R. v. Cance

Supreme Court for China and Japan
Hannen CJ, 21 December 1897
Source: North China Herald, 24 December, 1897




Shanghai, 21st December.

Before Sir Nicholas J. Hannen, Chief Justice and Messrs. A. R. Burkill, J. W. Harding, A. M. Reith, H. S. Fearon, and R. W. Shaw. Jury.

R. v. CANCE.

  William Arthur Cance was arraigned on an indictment charging him with obtaining by false pretences on the 3rd of November from the Club Concordia champagne to the value of $24.80.  Mr. H. P. Wilkinson Crown Advocate, prosecuted, the prisoner who pleaded "Not Guilty," being undefended.

   When the Jury Panel was read over, Messrs. J. A. Stewart and Gye were not present to answer their names, and they were each fined $50. Mr. J. Palliser's name was drawn, but he was challenged by Mr. Wilkinson and excused from attendance.

   Mr. Wilkinson in opening the case said the offence with which the accused was charged was obtaining from the Club Concordia, on the third day of the Autumn Races, three quarts and one magnum of champagne by the false representation that he was employed by the firm of Arnhold, Karberg & Co.

   Mr. O. Kluth, the Secretary of the Club, said the accused was not a member of the Club, and it was against the rules to supply even members with wines or liquors to be taken off the premises, although occasionally the point was stretched.

   Questioned by the prisoner, witness admitted that the accused had signed chits in the Club tent at the Race Course without objection, but witness was unaware of that fact until after the Races. The chits had not been presented for payment.

   Say Tsu-dong, bar boy at the German Club, said the accused, who was unknown to him, went to the Club at about eight o'clock on the evening of the 3rd of November and asked for two magnums of champagne.  Witness said he had only one magnum, so accused took that with two quarts. One bottle was broken by the prisoner and he took away another. In reply to witness accused said he was employed by Soy Chee (Messrs Arnhold, Karberg & C0o.).

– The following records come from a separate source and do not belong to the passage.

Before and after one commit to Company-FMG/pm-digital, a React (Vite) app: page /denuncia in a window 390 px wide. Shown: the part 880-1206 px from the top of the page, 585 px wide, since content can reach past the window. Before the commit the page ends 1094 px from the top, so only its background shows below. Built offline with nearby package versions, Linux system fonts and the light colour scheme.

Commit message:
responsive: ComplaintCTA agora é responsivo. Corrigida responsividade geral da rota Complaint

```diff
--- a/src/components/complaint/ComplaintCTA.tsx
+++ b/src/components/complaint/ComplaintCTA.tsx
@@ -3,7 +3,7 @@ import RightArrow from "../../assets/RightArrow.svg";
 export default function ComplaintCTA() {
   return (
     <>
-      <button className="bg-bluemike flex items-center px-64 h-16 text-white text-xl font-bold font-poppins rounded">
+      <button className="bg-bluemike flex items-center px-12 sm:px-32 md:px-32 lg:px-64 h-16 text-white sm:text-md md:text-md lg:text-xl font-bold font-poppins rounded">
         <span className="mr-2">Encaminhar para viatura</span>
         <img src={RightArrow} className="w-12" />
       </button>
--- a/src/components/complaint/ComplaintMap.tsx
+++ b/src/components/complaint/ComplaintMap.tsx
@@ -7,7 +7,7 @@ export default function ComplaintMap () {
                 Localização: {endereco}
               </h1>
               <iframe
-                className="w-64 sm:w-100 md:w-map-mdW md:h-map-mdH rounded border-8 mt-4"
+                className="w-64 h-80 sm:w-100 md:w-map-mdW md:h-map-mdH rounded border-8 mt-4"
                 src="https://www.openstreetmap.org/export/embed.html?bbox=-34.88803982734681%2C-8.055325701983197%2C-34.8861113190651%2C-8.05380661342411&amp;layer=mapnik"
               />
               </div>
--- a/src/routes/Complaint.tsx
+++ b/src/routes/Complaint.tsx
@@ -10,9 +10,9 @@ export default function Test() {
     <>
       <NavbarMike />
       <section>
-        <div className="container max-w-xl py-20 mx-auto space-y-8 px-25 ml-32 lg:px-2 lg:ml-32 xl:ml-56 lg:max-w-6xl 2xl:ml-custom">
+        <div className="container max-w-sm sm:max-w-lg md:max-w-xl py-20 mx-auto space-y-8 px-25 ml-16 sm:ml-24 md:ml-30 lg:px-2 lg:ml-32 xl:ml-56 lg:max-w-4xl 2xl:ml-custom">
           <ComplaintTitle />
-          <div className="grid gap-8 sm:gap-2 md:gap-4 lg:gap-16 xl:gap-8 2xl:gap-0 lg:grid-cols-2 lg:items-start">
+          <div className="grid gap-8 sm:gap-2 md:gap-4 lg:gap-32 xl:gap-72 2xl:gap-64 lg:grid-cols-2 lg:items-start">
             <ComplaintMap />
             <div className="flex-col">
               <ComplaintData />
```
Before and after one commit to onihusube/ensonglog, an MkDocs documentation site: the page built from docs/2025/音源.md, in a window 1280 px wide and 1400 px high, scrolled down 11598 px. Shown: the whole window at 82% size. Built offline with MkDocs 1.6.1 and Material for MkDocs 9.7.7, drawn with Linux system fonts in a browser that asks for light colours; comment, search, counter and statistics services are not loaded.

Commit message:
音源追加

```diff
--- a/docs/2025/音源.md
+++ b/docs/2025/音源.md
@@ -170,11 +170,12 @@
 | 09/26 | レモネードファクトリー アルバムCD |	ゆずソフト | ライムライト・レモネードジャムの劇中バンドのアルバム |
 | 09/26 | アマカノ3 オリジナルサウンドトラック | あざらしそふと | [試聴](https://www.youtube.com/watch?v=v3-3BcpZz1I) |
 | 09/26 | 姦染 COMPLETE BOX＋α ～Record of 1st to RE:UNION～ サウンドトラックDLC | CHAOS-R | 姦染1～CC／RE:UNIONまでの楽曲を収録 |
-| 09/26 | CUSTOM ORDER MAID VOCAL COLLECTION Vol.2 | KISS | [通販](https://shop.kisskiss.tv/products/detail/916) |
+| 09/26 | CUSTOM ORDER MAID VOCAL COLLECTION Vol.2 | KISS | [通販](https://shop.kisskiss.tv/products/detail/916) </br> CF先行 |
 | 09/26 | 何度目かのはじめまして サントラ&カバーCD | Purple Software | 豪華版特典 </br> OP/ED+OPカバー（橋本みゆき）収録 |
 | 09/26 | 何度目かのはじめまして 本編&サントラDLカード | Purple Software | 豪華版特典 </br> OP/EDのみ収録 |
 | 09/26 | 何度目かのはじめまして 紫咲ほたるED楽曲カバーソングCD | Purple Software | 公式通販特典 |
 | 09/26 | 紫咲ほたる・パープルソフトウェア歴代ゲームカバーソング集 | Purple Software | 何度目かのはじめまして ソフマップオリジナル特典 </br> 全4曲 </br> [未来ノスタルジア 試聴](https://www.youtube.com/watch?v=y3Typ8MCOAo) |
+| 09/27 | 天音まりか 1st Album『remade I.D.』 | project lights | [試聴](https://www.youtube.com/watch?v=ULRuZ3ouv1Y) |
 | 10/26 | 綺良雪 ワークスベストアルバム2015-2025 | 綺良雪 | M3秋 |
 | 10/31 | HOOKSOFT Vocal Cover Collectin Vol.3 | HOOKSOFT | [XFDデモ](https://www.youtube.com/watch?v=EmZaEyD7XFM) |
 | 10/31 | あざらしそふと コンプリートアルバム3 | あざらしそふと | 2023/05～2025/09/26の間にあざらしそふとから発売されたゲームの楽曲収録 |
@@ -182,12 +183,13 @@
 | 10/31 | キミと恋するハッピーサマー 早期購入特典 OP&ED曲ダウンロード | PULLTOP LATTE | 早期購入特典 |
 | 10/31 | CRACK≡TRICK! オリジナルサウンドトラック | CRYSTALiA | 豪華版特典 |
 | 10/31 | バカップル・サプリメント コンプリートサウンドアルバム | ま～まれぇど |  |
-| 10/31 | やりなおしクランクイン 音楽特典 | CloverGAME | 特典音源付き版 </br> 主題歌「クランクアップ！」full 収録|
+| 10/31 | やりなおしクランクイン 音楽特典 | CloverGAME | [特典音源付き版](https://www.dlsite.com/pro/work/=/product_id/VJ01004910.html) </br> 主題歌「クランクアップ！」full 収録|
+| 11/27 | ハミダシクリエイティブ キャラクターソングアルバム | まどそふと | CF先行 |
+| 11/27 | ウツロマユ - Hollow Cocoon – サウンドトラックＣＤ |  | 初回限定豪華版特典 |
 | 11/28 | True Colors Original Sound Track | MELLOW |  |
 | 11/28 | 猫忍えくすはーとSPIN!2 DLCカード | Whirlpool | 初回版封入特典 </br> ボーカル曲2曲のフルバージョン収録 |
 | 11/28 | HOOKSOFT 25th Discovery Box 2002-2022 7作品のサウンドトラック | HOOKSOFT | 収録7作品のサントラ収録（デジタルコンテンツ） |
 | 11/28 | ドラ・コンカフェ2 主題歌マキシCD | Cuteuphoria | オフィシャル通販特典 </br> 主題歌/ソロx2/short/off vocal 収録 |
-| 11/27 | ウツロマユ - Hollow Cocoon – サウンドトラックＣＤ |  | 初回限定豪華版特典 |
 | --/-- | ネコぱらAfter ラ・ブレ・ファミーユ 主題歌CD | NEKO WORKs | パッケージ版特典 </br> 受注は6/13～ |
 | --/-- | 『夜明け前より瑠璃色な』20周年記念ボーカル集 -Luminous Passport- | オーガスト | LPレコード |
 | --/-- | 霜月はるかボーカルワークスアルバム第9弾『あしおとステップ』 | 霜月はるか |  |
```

   A Juror enquired whether any attempt had been made to collect the chits.

   His Lordship remarked probably not. If they had been presented, that would be, as it were, treating the affair on the part of the Club as a commercial transaction.

   Mr. W. Gerage, of the firm of Arnhold, Karberg & Co. gave evidence that the prisoner was not connected with the firm/ 

   This closed the case for the prosecution, and the prisoner called no evidence.

   Mr. Wilkinson having addressed the Jury,

   The prisoner said he had been signing chits in the Concordia Tent at the Races on the three days, and he thought the subject of the charge was on the same footing. He denied representing he was employed at Soy Chee, and suggested that the boy thinking he would be held responsible for having sold the wine to a non-member, invented the story.

   His Lordship briefly summing up, said it was as men of the world and members of the Shanghai community the jury had to consider the case. It was not necessary for a person to make false pretences by word of mouth, and if they thought that the accused obtained the wine by generally false representations then they would find him guilty.

   A juror said that another juror suggested that the prisoner should be asked whether he said he was employed at Soy Chee.

   His Lordship said the accused could not give evidence, but he had addressed the Jury.

   After consulting in private for a few minutes, the Jury returned a verdict of "Guilty," and the accused was sentenced to two months' imprisonment with hard labour.

[See 3 December, Police Court, for first hearing.]

Published by Centre for Comparative Law, History and Governance at Macquarie Law School